Earthbound Gardens

Thursday, July 10, 2014

Pavement Gardening - edge of the path

Here is yet another series of rock garden plants I grow among the stones on the garden paths. However these are some of the ones I grow only on the edges of the paths, because they cannot be stepped on.

The first one is a variety of Iberis sempervirens. Normally the flowers are white. However, in this variety, they start white, but as they age, they slowly turn pink. It is a low variety whose name I do not know as I grew it from a cutting I was given at Larkwhistle Garden many years ago. It probably would prefer more sun than the 4-5 hours that it gets, but it seems to manage well.

Perennial candytuft

Tuesday, July 8, 2014

London Pride and other saxifrages

When I think of rockfoils, the genus Saxifraga, I think of the small plants, either the encrusted varieties or of the mossy saxifrages, but not of the relatively big London Pride. Yet, London Pride (Saxifraga × urbium) is the saxifrage that grows best for us. Ours is a variegated variety (Saxifraga×urbium 'Aureopunctata'). It has been growing beautifully here for many years.

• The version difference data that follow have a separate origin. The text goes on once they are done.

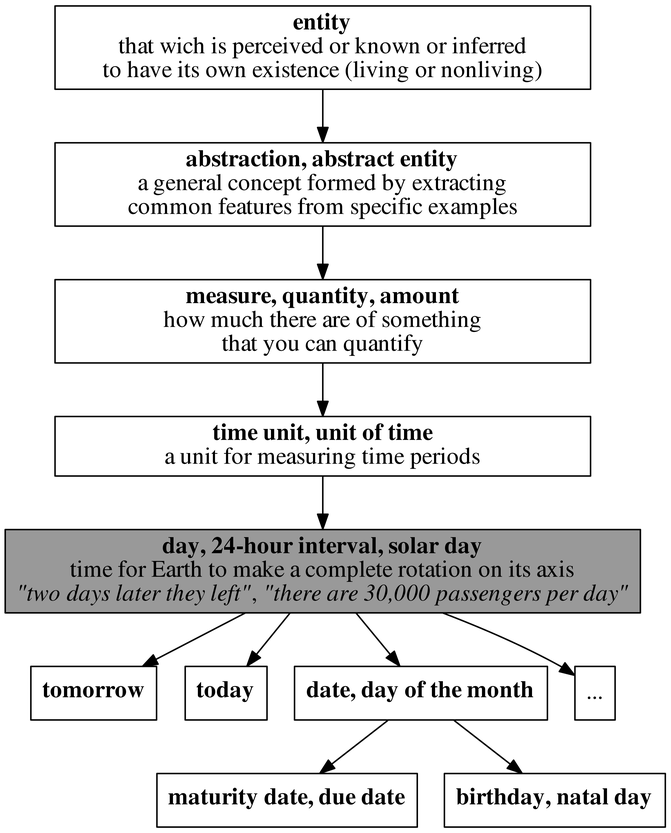
pquentin/thesis keeps this Graphviz diagram as fig/wordnet_hypernymy.png. Above is the earlier version. Its source is kept beside it as fig/wordnet_hypernymy.dot. Source of this version:
```dot
digraph G {
    size="10,20";
    dpi=400;
    node[shape=box, fontname="Nimbus Roman No9 L", width=5,fontsize=16];

    entity [label=<<b>entity</b><br/>that wich is perceived or known or inferred<br/>to have its own existence (living or nonliving)>];
    abstraction [label=<<b>abstraction, abstract entity</b><br/>a general concept formed by extracting<br/>common features from specific examples>];
    measure [label=<<b>measure, quantity, amount</b><br/>how much there are of something<br/>that you can quantify>];
    time [label=<<b>time unit, unit of time</b><br/>a unit for measuring time periods>];
    entity -> abstraction -> measure -> time -> day;

    day [label=<<b>day, 24-hour interval, solar day</b><br/>time for Earth to make a complete rotation on its axis<br/><i>"two days later they left"</i>, <i>"there are 30,000 passengers per day"</i>>, style=filled, fillcolor="#999999"];
    tomorrow [label=<<b>tomorrow</b>>,width=0];
    today [label=<<b>today</b>>, width=0];

    date [label=<<b>date, day of the month</b>>,width=0];
    due_date [label=<<b>maturity date, due date</b>>,width=0];
    birthday [label=<<b>birthday, natal day</b>>,width=0];
    day -> date;
    date -> due_date;
    date -> birthday;

    day -> tomorrow;
    day -> today;
    day -> other_day;
    other_day [label="...",width=0];
}
```
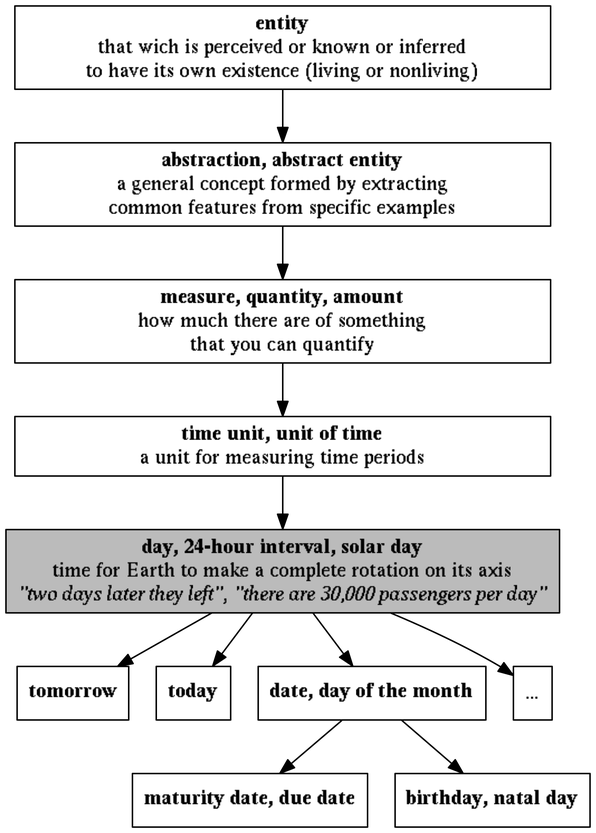
Above is the later version.

Commit message:
Improve figures legibility

The edit, as a diff of the source:
```diff
@@ -9,7 +9,7 @@
     time [label=<<b>time unit, unit of time</b><br/>a unit for measuring time periods>];
     entity -> abstraction -> measure -> time -> day;
 
-    day [label=<<b>day, 24-hour interval, solar day</b><br/>time for Earth to make a complete rotation on its axis<br/><i>"two days later they left"</i>, <i>"there are 30,000 passengers per day"</i>>, style=filled, fillcolor="#999999"];
+    day [label=<<b>day, 24-hour interval, solar day</b><br/>time for Earth to make a complete rotation on its axis<br/><i>"two days later they left"</i>, <i>"there are 30,000 passengers per day"</i>>, style=filled, fillcolor="#bbbbbb"];
     tomorrow [label=<<b>tomorrow</b>>,width=0];
     today [label=<<b>today</b>>, width=0];
 
```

Variegated London Pride at the base of a low retaining wall

Thursday, July 3, 2014

Rose in a cold climate

Whoever was the garden writer who quipped that for Canada and the northern US, hybrid tea roses are annual shrubs, was quite right. In our climate, when it comes to selecting roses, the first consideration has to be hardiness.  In many ways, this simplifies your choice as most roses are not very hardy. Here is a review of some of the roses that are grown at Roche Fleurie.

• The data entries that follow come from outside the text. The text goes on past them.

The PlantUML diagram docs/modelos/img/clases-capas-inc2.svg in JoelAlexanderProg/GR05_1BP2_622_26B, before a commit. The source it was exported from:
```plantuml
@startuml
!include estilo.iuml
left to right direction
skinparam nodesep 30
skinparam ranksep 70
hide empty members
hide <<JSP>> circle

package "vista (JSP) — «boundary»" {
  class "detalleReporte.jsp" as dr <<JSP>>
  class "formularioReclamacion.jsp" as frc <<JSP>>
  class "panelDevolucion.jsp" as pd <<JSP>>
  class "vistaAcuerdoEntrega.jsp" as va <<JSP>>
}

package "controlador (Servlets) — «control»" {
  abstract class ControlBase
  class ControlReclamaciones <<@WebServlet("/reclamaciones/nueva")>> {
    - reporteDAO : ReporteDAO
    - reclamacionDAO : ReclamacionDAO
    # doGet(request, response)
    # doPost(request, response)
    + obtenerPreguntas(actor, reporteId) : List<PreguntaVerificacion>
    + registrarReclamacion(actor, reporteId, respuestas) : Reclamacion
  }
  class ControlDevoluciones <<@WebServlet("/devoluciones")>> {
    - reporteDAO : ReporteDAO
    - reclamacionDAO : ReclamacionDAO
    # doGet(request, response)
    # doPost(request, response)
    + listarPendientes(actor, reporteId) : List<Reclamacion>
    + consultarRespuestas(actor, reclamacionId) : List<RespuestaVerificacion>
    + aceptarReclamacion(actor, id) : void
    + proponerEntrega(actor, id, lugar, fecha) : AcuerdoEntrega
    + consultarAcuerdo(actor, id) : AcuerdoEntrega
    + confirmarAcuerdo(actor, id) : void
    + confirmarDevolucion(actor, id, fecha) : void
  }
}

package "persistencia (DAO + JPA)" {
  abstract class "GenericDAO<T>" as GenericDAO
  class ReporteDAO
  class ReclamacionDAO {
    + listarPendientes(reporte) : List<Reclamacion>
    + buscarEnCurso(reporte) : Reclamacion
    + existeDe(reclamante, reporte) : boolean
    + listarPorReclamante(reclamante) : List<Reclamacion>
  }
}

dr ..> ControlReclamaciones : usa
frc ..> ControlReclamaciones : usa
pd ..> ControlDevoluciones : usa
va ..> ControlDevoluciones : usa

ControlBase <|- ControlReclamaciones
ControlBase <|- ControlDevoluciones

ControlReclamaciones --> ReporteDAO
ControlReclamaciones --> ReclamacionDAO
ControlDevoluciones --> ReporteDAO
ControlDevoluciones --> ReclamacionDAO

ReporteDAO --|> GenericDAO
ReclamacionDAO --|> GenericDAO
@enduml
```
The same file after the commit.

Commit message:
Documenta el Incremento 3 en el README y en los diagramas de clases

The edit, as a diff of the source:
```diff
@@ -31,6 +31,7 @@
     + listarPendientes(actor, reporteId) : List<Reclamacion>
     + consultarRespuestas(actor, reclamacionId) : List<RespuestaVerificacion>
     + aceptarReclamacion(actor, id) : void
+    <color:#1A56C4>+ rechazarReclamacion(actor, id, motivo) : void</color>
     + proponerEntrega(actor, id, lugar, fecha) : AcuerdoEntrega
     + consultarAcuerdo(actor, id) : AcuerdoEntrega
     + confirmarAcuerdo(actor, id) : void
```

Explorer Rose
John Davis rose on a trellis

Sunday, June 29, 2014

Road Side Flowers - late June

The garden is in an area designed as a UNESCO World Biosphere Reserve. Because this part of Ontario was always, and still is, sparsely populated, with hardly any industry and no intensive farming, the flora and fauna are particularly rich.

The following pictures were all taken on roadsides, on June 24.

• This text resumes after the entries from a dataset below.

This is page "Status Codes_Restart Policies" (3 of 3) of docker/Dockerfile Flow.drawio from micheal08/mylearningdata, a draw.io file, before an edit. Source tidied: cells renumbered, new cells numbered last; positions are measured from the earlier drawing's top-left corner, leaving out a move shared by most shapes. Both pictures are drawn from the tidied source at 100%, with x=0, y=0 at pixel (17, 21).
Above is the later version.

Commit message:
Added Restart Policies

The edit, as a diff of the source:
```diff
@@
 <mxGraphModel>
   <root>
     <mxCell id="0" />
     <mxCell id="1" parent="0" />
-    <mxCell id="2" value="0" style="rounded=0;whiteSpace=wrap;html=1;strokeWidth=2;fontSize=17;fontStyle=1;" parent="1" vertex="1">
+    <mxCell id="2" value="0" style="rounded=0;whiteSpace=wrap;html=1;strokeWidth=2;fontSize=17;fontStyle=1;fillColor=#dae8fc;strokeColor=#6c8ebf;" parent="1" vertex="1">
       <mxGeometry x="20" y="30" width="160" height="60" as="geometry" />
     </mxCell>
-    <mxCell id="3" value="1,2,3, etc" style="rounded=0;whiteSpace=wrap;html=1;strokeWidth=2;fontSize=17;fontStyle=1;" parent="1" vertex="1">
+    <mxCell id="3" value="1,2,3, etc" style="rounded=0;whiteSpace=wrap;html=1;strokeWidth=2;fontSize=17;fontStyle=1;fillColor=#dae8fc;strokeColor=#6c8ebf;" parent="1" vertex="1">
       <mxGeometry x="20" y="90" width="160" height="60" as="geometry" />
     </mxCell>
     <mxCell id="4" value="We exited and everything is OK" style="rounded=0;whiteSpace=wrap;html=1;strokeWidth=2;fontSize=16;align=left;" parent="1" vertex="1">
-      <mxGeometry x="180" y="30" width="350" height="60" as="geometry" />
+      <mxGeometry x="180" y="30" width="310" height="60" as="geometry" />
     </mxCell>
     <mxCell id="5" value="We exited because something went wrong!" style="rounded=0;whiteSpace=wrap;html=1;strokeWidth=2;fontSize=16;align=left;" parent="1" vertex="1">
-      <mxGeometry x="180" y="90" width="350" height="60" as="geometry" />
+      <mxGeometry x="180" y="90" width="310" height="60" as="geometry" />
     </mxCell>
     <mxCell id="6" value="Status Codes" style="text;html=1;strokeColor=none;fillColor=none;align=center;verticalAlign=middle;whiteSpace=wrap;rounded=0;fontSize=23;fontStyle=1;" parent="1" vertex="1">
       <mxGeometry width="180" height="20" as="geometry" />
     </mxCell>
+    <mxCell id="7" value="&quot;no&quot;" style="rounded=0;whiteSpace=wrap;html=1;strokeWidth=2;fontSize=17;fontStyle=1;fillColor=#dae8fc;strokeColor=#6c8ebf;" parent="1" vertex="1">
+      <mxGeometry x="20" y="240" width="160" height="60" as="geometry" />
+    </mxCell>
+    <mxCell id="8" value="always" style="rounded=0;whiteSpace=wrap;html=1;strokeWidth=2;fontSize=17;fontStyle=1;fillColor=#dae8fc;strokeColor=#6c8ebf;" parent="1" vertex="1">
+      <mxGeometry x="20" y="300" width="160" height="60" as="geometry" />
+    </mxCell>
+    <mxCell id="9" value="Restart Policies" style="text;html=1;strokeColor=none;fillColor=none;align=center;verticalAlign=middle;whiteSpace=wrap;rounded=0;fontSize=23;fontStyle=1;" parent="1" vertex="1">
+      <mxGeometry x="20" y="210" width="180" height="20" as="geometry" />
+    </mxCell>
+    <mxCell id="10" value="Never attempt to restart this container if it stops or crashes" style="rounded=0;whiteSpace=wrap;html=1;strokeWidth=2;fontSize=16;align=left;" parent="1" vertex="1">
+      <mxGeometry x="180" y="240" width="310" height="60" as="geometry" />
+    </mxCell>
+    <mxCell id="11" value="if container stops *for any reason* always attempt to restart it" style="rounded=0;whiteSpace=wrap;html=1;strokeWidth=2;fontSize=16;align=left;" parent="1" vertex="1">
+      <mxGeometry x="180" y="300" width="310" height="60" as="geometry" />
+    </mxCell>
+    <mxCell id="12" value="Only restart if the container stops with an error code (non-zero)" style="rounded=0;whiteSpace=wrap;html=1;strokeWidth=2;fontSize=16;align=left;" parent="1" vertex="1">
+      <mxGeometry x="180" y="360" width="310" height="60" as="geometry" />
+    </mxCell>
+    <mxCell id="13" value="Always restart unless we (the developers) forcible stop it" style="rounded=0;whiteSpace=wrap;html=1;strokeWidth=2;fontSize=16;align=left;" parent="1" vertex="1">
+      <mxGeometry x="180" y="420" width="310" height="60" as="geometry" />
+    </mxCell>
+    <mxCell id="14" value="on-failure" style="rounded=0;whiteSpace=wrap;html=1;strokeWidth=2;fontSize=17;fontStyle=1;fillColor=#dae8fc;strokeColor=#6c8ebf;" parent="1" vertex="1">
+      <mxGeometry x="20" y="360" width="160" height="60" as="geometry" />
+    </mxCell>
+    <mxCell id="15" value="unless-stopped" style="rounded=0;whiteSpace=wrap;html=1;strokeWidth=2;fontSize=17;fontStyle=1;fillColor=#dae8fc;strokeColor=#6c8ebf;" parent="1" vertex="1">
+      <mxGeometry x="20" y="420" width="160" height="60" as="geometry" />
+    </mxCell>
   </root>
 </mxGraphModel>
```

Wood lily

Thursday, June 26, 2014

A Short Stay in Paradise

The garden proper is supposed to be completely rabbit proof. No rabbit has managed to break in for a few years. However the gate is sometimes open for a while, and a hare (the only kind of rabbit we have around here - they turn white in winter not to be noticed on the snow) will sneak in and is quickly chased out.

Last week however, we noticed that not only one of them had been locked in, but he had become familiar enough with the garden to find hiding places and the moment you tried to chase him off towards and open door, he disappeared. He was not interested in leaving. He had a wonderful week or two. No predator could get to him, there were lots of young vegetables. Fortunately for us, his favorite meal is not lettuce, but the clover and grass growing on the small lawn (although he was developing a taste for Swiss Chard).

Like all holidays, it ended too early this morning when, like an illegal immigrant, he was escorted to the border, that is outside the garden fence. He did not seem to be afraid of humans, being used to seeing us plodding around. He knows we are quite slow. You can see he is not slow when you look at is hind leg.

Sunday, June 22, 2014

Dianthus Aplenty

There are lots of dianthus at Roche Fleurie, both species and cultivated varieties. We like them very much and, perhaps more to the point, they like the garden with its basic well-drained soil.

From a botanical point of view, there are many species and cultivars of dianthus, but for a gardener's purposes, there are basically three kinds:  the pinks, the Maiden pinks and the Sweet Williams. Carnations are, of course, dianthus, but they really are grown as cut flowers and are not adapted to growing as a border plant.

Most dianthus bloom in late spring, roughly at the same time as peonies, but for a longer period. Dianthus are not only attractive, but also very fragrant, very hardy (some survive in zone 2) and low maintenance plants.

Assortment of pinks

Thursday, June 19, 2014

The opulence of June

June is an opulent month in the sense that it is rich and lavish in all it has to offer, especially in blooms. My first example is the Pink Lady Slipper, an orchid that can hold its own with any tropical ones. This is the queen (reginae), the Showy Lady Slipper (Cypripedium reginae). Ours is a rather darker pink than is usual.

Showy Lady Slipper